[Modification records]

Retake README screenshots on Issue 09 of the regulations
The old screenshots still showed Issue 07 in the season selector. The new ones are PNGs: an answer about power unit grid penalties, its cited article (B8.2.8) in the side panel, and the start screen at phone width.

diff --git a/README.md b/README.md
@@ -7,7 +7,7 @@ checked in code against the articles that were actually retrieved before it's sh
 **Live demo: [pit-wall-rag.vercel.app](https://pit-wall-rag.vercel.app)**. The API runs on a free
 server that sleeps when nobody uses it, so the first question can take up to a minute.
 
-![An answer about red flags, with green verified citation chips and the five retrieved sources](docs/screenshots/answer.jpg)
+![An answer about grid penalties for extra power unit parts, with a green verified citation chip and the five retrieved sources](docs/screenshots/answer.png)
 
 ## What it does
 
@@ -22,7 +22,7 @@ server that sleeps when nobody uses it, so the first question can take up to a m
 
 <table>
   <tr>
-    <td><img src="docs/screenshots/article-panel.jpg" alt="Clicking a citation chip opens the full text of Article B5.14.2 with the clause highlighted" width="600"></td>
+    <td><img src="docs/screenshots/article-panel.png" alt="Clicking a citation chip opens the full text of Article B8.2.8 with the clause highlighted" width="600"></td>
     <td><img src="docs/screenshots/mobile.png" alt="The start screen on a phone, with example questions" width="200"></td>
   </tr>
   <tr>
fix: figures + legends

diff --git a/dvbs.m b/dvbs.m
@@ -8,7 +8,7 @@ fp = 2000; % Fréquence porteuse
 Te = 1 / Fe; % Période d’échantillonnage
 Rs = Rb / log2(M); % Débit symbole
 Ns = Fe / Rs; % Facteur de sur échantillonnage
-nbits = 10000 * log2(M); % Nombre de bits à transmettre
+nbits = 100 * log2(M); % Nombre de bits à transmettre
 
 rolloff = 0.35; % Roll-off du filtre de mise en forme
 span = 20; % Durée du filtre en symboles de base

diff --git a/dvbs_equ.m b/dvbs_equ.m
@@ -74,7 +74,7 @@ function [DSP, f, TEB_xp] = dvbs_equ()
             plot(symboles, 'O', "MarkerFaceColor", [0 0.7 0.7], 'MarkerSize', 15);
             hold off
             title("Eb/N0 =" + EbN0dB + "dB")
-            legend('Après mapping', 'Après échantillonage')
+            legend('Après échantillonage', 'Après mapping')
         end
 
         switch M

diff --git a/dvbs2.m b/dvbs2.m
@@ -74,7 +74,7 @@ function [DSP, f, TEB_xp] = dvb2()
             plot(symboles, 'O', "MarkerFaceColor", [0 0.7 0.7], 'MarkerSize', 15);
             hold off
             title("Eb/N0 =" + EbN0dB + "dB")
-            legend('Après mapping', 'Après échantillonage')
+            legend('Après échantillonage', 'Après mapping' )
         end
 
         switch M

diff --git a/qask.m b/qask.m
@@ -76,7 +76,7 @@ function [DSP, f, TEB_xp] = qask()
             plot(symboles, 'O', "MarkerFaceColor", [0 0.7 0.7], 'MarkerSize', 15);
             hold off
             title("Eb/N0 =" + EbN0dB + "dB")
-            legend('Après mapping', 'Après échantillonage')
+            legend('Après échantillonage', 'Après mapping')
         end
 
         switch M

» PROBLEM DESCRIPTION
Please output each record exactly as it appears above.

» RESULT FOR THIS EXERCISE
Retake README screenshots on Issue 09 of the regulations
The old screenshots still showed Issue 07 in the season selector. The new ones are PNGs: an answer about power unit grid penalties, its cited article (B8.2.8) in the side panel, and the start screen at phone width.

diff --git a/README.md b/README.md
@@ -7,7 +7,7 @@ checked in code against the articles that were actually retrieved before it's sh
 **Live demo: [pit-wall-rag.vercel.app](https://pit-wall-rag.vercel.app)**. The API runs on a free
 server that sleeps when nobody uses it, so the first question can take up to a minute.
 
-![An answer about red flags, with green verified citation chips and the five retrieved sources](docs/screenshots/answer.jpg)
+![An answer about grid penalties for extra power unit parts, with a green verified citation chip and the five retrieved sources](docs/screenshots/answer.png)
 
 ## What it does
 
@@ -22,7 +22,7 @@ server that sleeps when nobody uses it, so the first question can take up to a m
 
 <table>
   <tr>
-    <td><img src="docs/screenshots/article-panel.jpg" alt="Clicking a citation chip opens the full text of Article B5.14.2 with the clause highlighted" width="600"></td>
+    <td><img src="docs/screenshots/article-panel.png" alt="Clicking a citation chip opens the full text of Article B8.2.8 with the clause highlighted" width="600"></td>
     <td><img src="docs/screenshots/mobile.png" alt="The start screen on a phone, with example questions" width="200"></td>
   </tr>
   <tr>
fix: figures + legends

diff --git a/dvbs.m b/dvbs.m
@@ -8,7 +8,7 @@ fp = 2000; % Fréquence porteuse
 Te = 1 / Fe; % Période d’échantillonnage
 Rs = Rb / log2(M); % Débit symbole
 Ns = Fe / Rs; % Facteur de sur échantillonnage
-nbits = 10000 * log2(M); % Nombre de bits à transmettre
+nbits = 100 * log2(M); % Nombre de bits à transmettre
 
 rolloff = 0.35; % Roll-off du filtre de mise en forme
 span = 20; % Durée du filtre en symboles de base

diff --git a/dvbs_equ.m b/dvbs_equ.m
@@ -74,7 +74,7 @@ function [DSP, f, TEB_xp] = dvbs_equ()
             plot(symboles, 'O', "MarkerFaceColor", [0 0.7 0.7], 'MarkerSize', 15);
             hold off
             title("Eb/N0 =" + EbN0dB + "dB")
-            legend('Après mapping', 'Après échantillonage')
+            legend('Après échantillonage', 'Après mapping')
         end
 
         switch M

diff --git a/dvbs2.m b/dvbs2.m
@@ -74,7 +74,7 @@ function [DSP, f, TEB_xp] = dvb2()
             plot(symboles, 'O', "MarkerFaceColor", [0 0.7 0.7], 'MarkerSize', 15);
             hold off
             title("Eb/N0 =" + EbN0dB + "dB")
-            legend('Après mapping', 'Après échantillonage')
+            legend('Après échantillonage', 'Après mapping' )
         end
 
         switch M

diff --git a/qask.m b/qask.m
@@ -76,7 +76,7 @@ function [DSP, f, TEB_xp] = qask()
             plot(symboles, 'O', "MarkerFaceColor", [0 0.7 0.7], 'MarkerSize', 15);
             hold off
             title("Eb/N0 =" + EbN0dB + "dB")
-            legend('Après mapping', 'Après échantillonage')
+            legend('Après échantillonage', 'Après mapping')
         end
 
         switch M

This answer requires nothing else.